Exact copies of all the entries are required, and no pictures should appear in them.

Records shown
▼▼▼
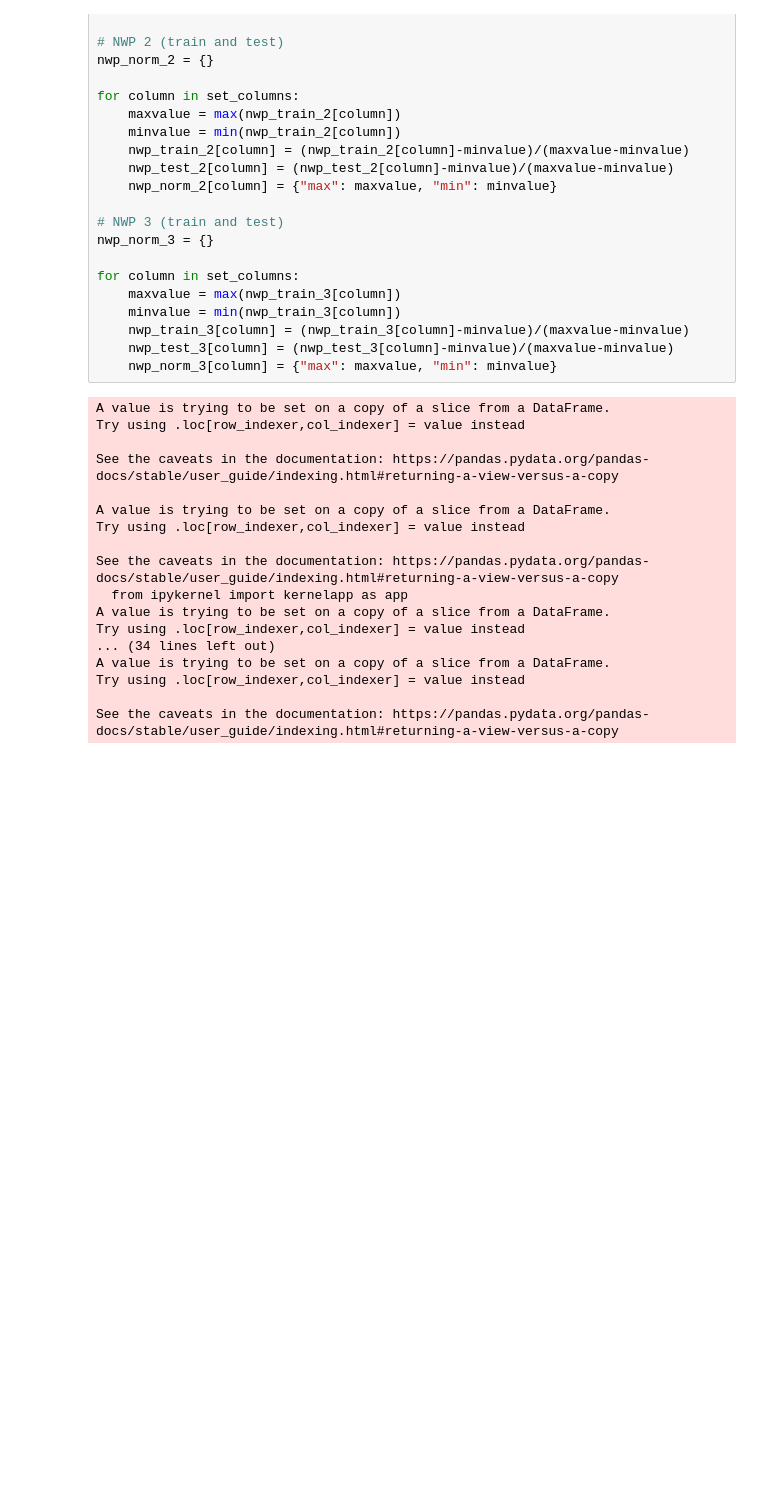
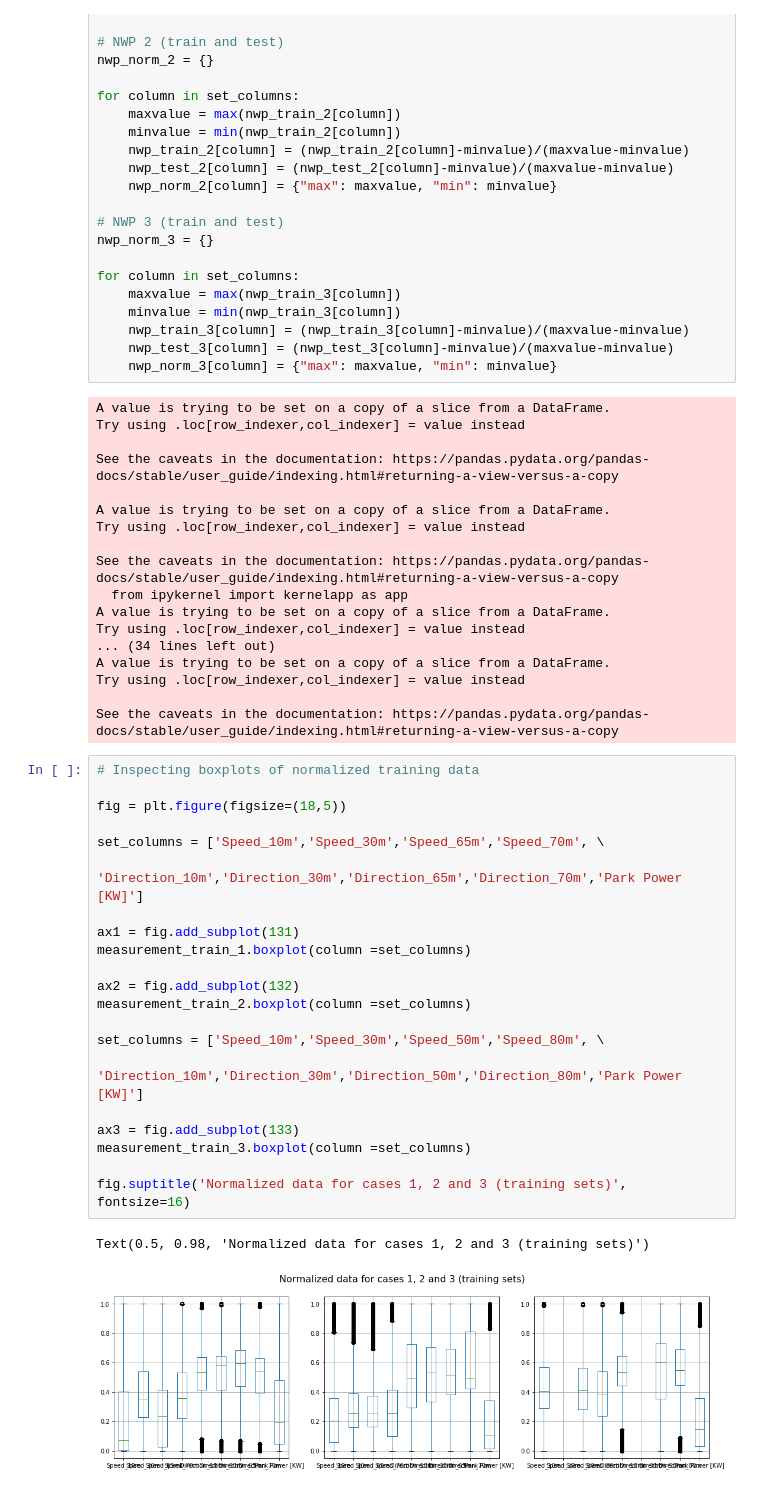
Before and after one commit to tamas-paulik/WindPower_Estimation, a Jupyter notebook: Untitled.ipynb, the cells around one changed output. Drawn from its saved outputs; the diff is of its cells as text; blank space fills up the shorter version.

```diff
--- a/Untitled.ipynb
+++ b/Untitled.ipynb
@@ -501,3 +511,27 @@ A value is trying to be set on a copy of a slice from a DataFrame.
 Try using .loc[row_indexer,col_indexer] = value instead
 
 See the caveats in the documentation: https://pandas.pydata.org/pandas-docs/stable/user_guide/indexing.html#returning-a-view-versus-a-copy
+# %%
+# Inspecting boxplots of normalized training data
+
+fig = plt.figure(figsize=(18,5))
+
+set_columns = ['Speed_10m','Speed_30m','Speed_65m','Speed_70m', \
+                'Direction_10m','Direction_30m','Direction_65m','Direction_70m','Park Power [KW]']
+
+ax1 = fig.add_subplot(131)
+measurement_train_1.boxplot(column =set_columns)
+
+ax2 = fig.add_subplot(132)
+measurement_train_2.boxplot(column =set_columns)
+
+set_columns = ['Speed_10m','Speed_30m','Speed_50m','Speed_80m', \
+                'Direction_10m','Direction_30m','Direction_50m','Direction_80m','Park Power [KW]']
+
+ax3 = fig.add_subplot(133)
+measurement_train_3.boxplot(column =set_columns)
+
+fig.suptitle('Normalized data for cases 1, 2 and 3 (training sets)', fontsize=16)
+# %% [output]
+Text(0.5, 0.98, 'Normalized data for cases 1, 2 and 3 (training sets)')
+[figure, added]
```
Also changed, not shown: parts of 6 cells of this notebook.
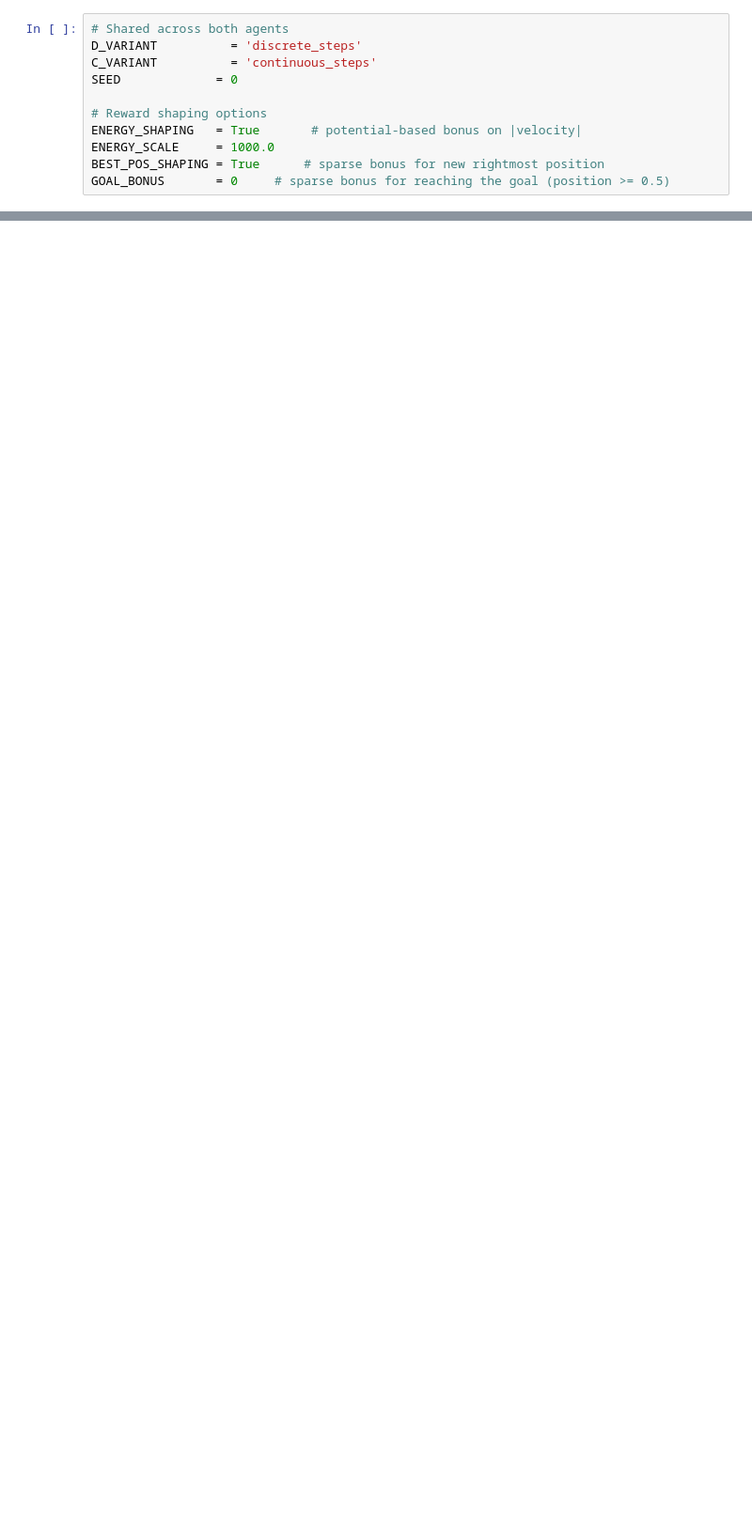
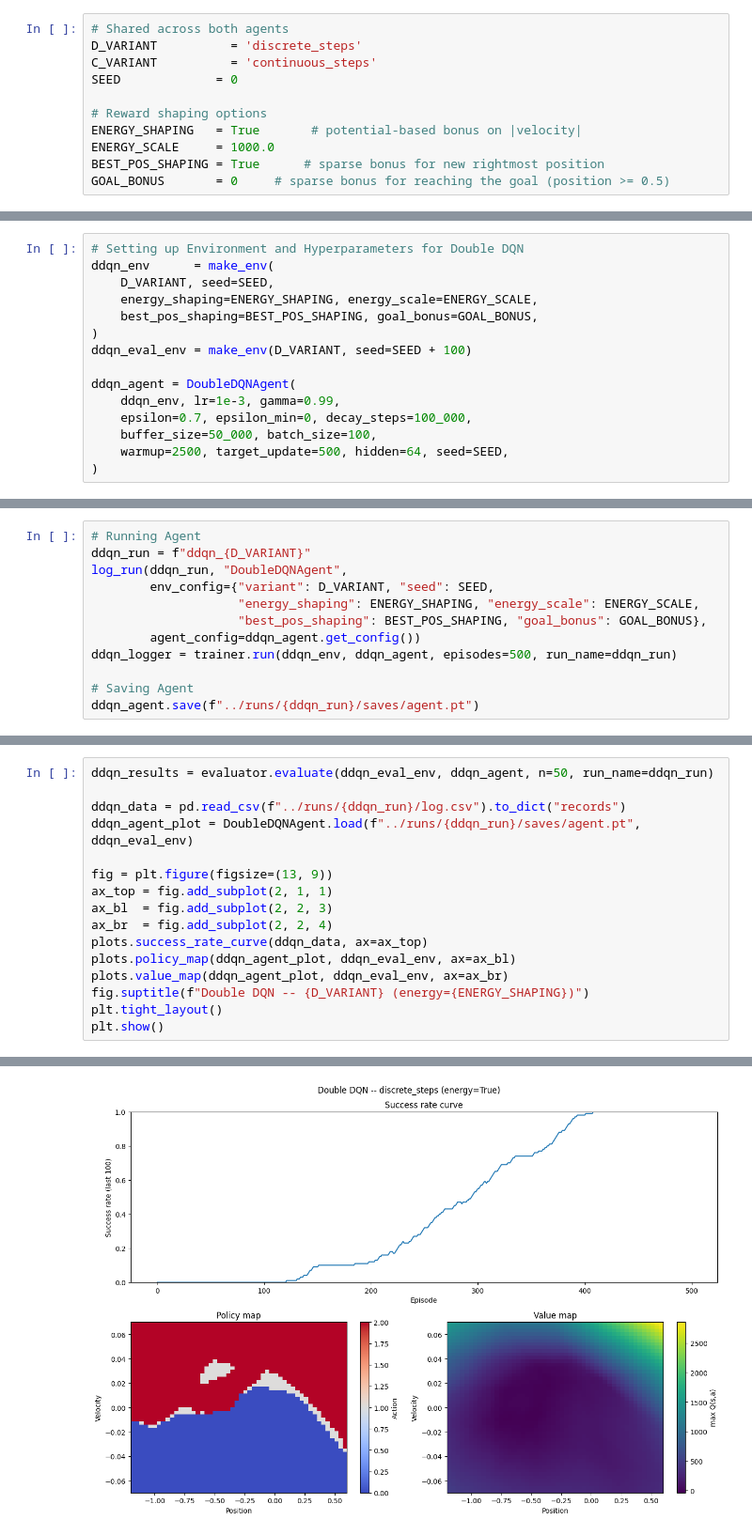
Before and after one commit to rue-da/mountain-car, a Jupyter notebook: notebooks/main.ipynb, the cells around one changed output, grey strips where cells are left out. Shown at 94% size. Saved outputs shown, nothing was run; the diff lists cells and outputs as text; blank space fills up the shorter version.

```diff
--- a/notebooks/main.ipynb
+++ b/notebooks/main.ipynb
@@ -240,0 +174,15 @@ render_env.close()
+# %%
+# Setting up Environment and Hyperparameters for Double DQN
+ddqn_env      = make_env(
+    D_VARIANT, seed=SEED,
+    energy_shaping=ENERGY_SHAPING, energy_scale=ENERGY_SCALE,
+    best_pos_shaping=BEST_POS_SHAPING, goal_bonus=GOAL_BONUS,
+)
+ddqn_eval_env = make_env(D_VARIANT, seed=SEED + 100)
+
+ddqn_agent = DoubleDQNAgent(
+    ddqn_env, lr=1e-3, gamma=0.99,
+    epsilon=0.7, epsilon_min=0, decay_steps=100_000,
+    buffer_size=50_000, batch_size=100,
+    warmup=2500, target_update=500, hidden=64, seed=SEED,
+)
@@ -240,0 +191,12 @@ render_env.close()
+# %%
+# Running Agent
+ddqn_run = f"ddqn_{D_VARIANT}"
+log_run(ddqn_run, "DoubleDQNAgent",
+        env_config={"variant": D_VARIANT, "seed": SEED,
+                    "energy_shaping": ENERGY_SHAPING, "energy_scale": ENERGY_SCALE,
+                    "best_pos_shaping": BEST_POS_SHAPING, "goal_bonus": GOAL_BONUS},
+        agent_config=ddqn_agent.get_config())
+ddqn_logger = trainer.run(ddqn_env, ddqn_agent, episodes=500, run_name=ddqn_run)
+
+# Saving Agent
+ddqn_agent.save(f"../runs/{ddqn_run}/saves/agent.pt")
@@ -240,0 +209,17 @@ render_env.close()
+# %%
+ddqn_results = evaluator.evaluate(ddqn_eval_env, ddqn_agent, n=50, run_name=ddqn_run)
+
+ddqn_data = pd.read_csv(f"../runs/{ddqn_run}/log.csv").to_dict("records")
+ddqn_agent_plot = DoubleDQNAgent.load(f"../runs/{ddqn_run}/saves/agent.pt", ddqn_eval_env)
+
+fig = plt.figure(figsize=(13, 9))
+ax_top = fig.add_subplot(2, 1, 1)
+ax_bl  = fig.add_subplot(2, 2, 3)
+ax_br  = fig.add_subplot(2, 2, 4)
+plots.success_rate_curve(ddqn_data, ax=ax_top)
+plots.policy_map(ddqn_agent_plot, ddqn_eval_env, ax=ax_bl)
+plots.value_map(ddqn_agent_plot, ddqn_eval_env, ax=ax_br)
+fig.suptitle(f"Double DQN -- {D_VARIANT} (energy={ENERGY_SHAPING})")
+plt.tight_layout()
+plt.show()
+# %% [output]
@@ -240,0 +227 @@ render_env.close()
+[figure, added]
```
Also changed, not shown: parts of 65 cells of this notebook, 34 other files.
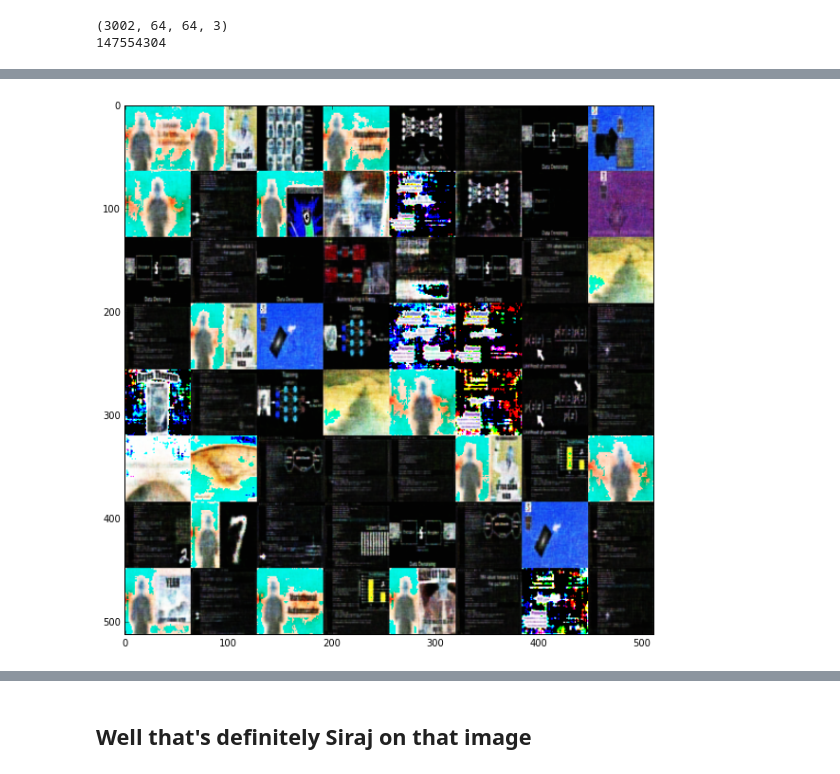
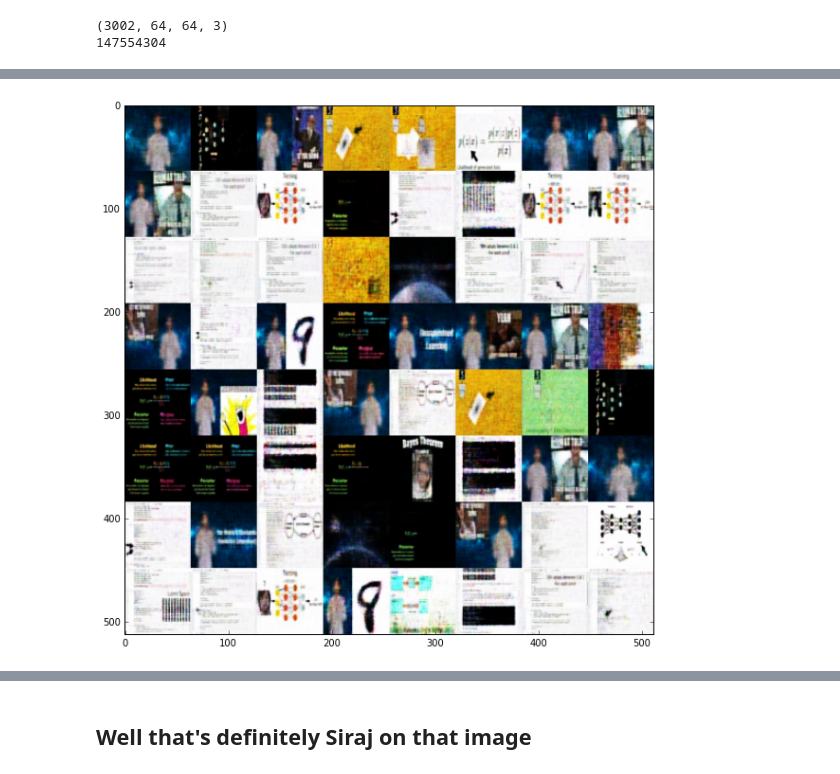
Before and after one commit to Nemzy/video_generator, a Jupyter notebook: video_generator.ipynb, the cells around one changed output, grey strips where cells are left out. Cells and saved outputs as stored; diff of their text form; code cells hidden in the pictures.

Commit message:
plot is fixed

```diff
--- a/video_generator.ipynb
+++ b/video_generator.ipynb
@@ -99,22 +99,22 @@ Shape=  (64, 64, 64, 3)
 # %%
 # Let's plot them!!!
 
 n = 8
-figure = np.zeros((64 * n, 64 * n, 3))
+figure = np.zeros([64 * n, 64 * n, 3], dtype = np.uint8)
 k = 0
 for i in range(n):
     for j in range(n):
         image = np.reshape(output_images[k], [64, 64, 3])
         figure[i * 64: (i + 1) * 64,
                j * 64: (j + 1) * 64,
                :] = image
         k += 1
 
 plt.figure(figsize=(10, 10))
 plt.imshow(figure)
 plt.show()
 # %% [output]
-[figure, old version]
+[figure, new version]
 # %%
 # Let's take a look at some of them separately
 plt.imshow(np.reshape(output_images[0], [64, 64, 3]))
```
Also changed, not shown: parts of 3 cells of this notebook.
▲▲▲
Solution to this exercise
Before and after one commit to tamas-paulik/WindPower_Estimation, a Jupyter notebook: Untitled.ipynb, the cells around one changed output. Drawn from its saved outputs; the diff is of its cells as text; blank space fills up the shorter version.

```diff
--- a/Untitled.ipynb
+++ b/Untitled.ipynb
@@ -501,3 +511,27 @@ A value is trying to be set on a copy of a slice from a DataFrame.
 Try using .loc[row_indexer,col_indexer] = value instead
 
 See the caveats in the documentation: https://pandas.pydata.org/pandas-docs/stable/user_guide/indexing.html#returning-a-view-versus-a-copy
+# %%
+# Inspecting boxplots of normalized training data
+
+fig = plt.figure(figsize=(18,5))
+
+set_columns = ['Speed_10m','Speed_30m','Speed_65m','Speed_70m', \
+                'Direction_10m','Direction_30m','Direction_65m','Direction_70m','Park Power [KW]']
+
+ax1 = fig.add_subplot(131)
+measurement_train_1.boxplot(column =set_columns)
+
+ax2 = fig.add_subplot(132)
+measurement_train_2.boxplot(column =set_columns)
+
+set_columns = ['Speed_10m','Speed_30m','Speed_50m','Speed_80m', \
+                'Direction_10m','Direction_30m','Direction_50m','Direction_80m','Park Power [KW]']
+
+ax3 = fig.add_subplot(133)
+measurement_train_3.boxplot(column =set_columns)
+
+fig.suptitle('Normalized data for cases 1, 2 and 3 (training sets)', fontsize=16)
+# %% [output]
+Text(0.5, 0.98, 'Normalized data for cases 1, 2 and 3 (training sets)')
+[figure, added]
```
Also changed, not shown: parts of 6 cells of this notebook.
Before and after one commit to rue-da/mountain-car, a Jupyter notebook: notebooks/main.ipynb, the cells around one changed output, grey strips where cells are left out. Shown at 94% size. Saved outputs shown, nothing was run; the diff lists cells and outputs as text; blank space fills up the shorter version.

```diff
--- a/notebooks/main.ipynb
+++ b/notebooks/main.ipynb
@@ -240,0 +174,15 @@ render_env.close()
+# %%
+# Setting up Environment and Hyperparameters for Double DQN
+ddqn_env      = make_env(
+    D_VARIANT, seed=SEED,
+    energy_shaping=ENERGY_SHAPING, energy_scale=ENERGY_SCALE,
+    best_pos_shaping=BEST_POS_SHAPING, goal_bonus=GOAL_BONUS,
+)
+ddqn_eval_env = make_env(D_VARIANT, seed=SEED + 100)
+
+ddqn_agent = DoubleDQNAgent(
+    ddqn_env, lr=1e-3, gamma=0.99,
+    epsilon=0.7, epsilon_min=0, decay_steps=100_000,
+    buffer_size=50_000, batch_size=100,
+    warmup=2500, target_update=500, hidden=64, seed=SEED,
+)
@@ -240,0 +191,12 @@ render_env.close()
+# %%
+# Running Agent
+ddqn_run = f"ddqn_{D_VARIANT}"
+log_run(ddqn_run, "DoubleDQNAgent",
+        env_config={"variant": D_VARIANT, "seed": SEED,
+                    "energy_shaping": ENERGY_SHAPING, "energy_scale": ENERGY_SCALE,
+                    "best_pos_shaping": BEST_POS_SHAPING, "goal_bonus": GOAL_BONUS},
+        agent_config=ddqn_agent.get_config())
+ddqn_logger = trainer.run(ddqn_env, ddqn_agent, episodes=500, run_name=ddqn_run)
+
+# Saving Agent
+ddqn_agent.save(f"../runs/{ddqn_run}/saves/agent.pt")
@@ -240,0 +209,17 @@ render_env.close()
+# %%
+ddqn_results = evaluator.evaluate(ddqn_eval_env, ddqn_agent, n=50, run_name=ddqn_run)
+
+ddqn_data = pd.read_csv(f"../runs/{ddqn_run}/log.csv").to_dict("records")
+ddqn_agent_plot = DoubleDQNAgent.load(f"../runs/{ddqn_run}/saves/agent.pt", ddqn_eval_env)
+
+fig = plt.figure(figsize=(13, 9))
+ax_top = fig.add_subplot(2, 1, 1)
+ax_bl  = fig.add_subplot(2, 2, 3)
+ax_br  = fig.add_subplot(2, 2, 4)
+plots.success_rate_curve(ddqn_data, ax=ax_top)
+plots.policy_map(ddqn_agent_plot, ddqn_eval_env, ax=ax_bl)
+plots.value_map(ddqn_agent_plot, ddqn_eval_env, ax=ax_br)
+fig.suptitle(f"Double DQN -- {D_VARIANT} (energy={ENERGY_SHAPING})")
+plt.tight_layout()
+plt.show()
+# %% [output]
@@ -240,0 +227 @@ render_env.close()
+[figure, added]
```
Also changed, not shown: parts of 65 cells of this notebook, 34 other files.
Before and after one commit to Nemzy/video_generator, a Jupyter notebook: video_generator.ipynb, the cells around one changed output, grey strips where cells are left out. Cells and saved outputs as stored; diff of their text form; code cells hidden in the pictures.

Commit message:
plot is fixed

```diff
--- a/video_generator.ipynb
+++ b/video_generator.ipynb
@@ -99,22 +99,22 @@ Shape=  (64, 64, 64, 3)
 # %%
 # Let's plot them!!!
 
 n = 8
-figure = np.zeros((64 * n, 64 * n, 3))
+figure = np.zeros([64 * n, 64 * n, 3], dtype = np.uint8)
 k = 0
 for i in range(n):
     for j in range(n):
         image = np.reshape(output_images[k], [64, 64, 3])
         figure[i * 64: (i + 1) * 64,
                j * 64: (j + 1) * 64,
                :] = image
         k += 1
 
 plt.figure(figsize=(10, 10))
 plt.imshow(figure)
 plt.show()
 # %% [output]
-[figure, old version]
+[figure, new version]
 # %%
 # Let's take a look at some of them separately
 plt.imshow(np.reshape(output_images[0], [64, 64, 3]))
```
Also changed, not shown: parts of 3 cells of this notebook.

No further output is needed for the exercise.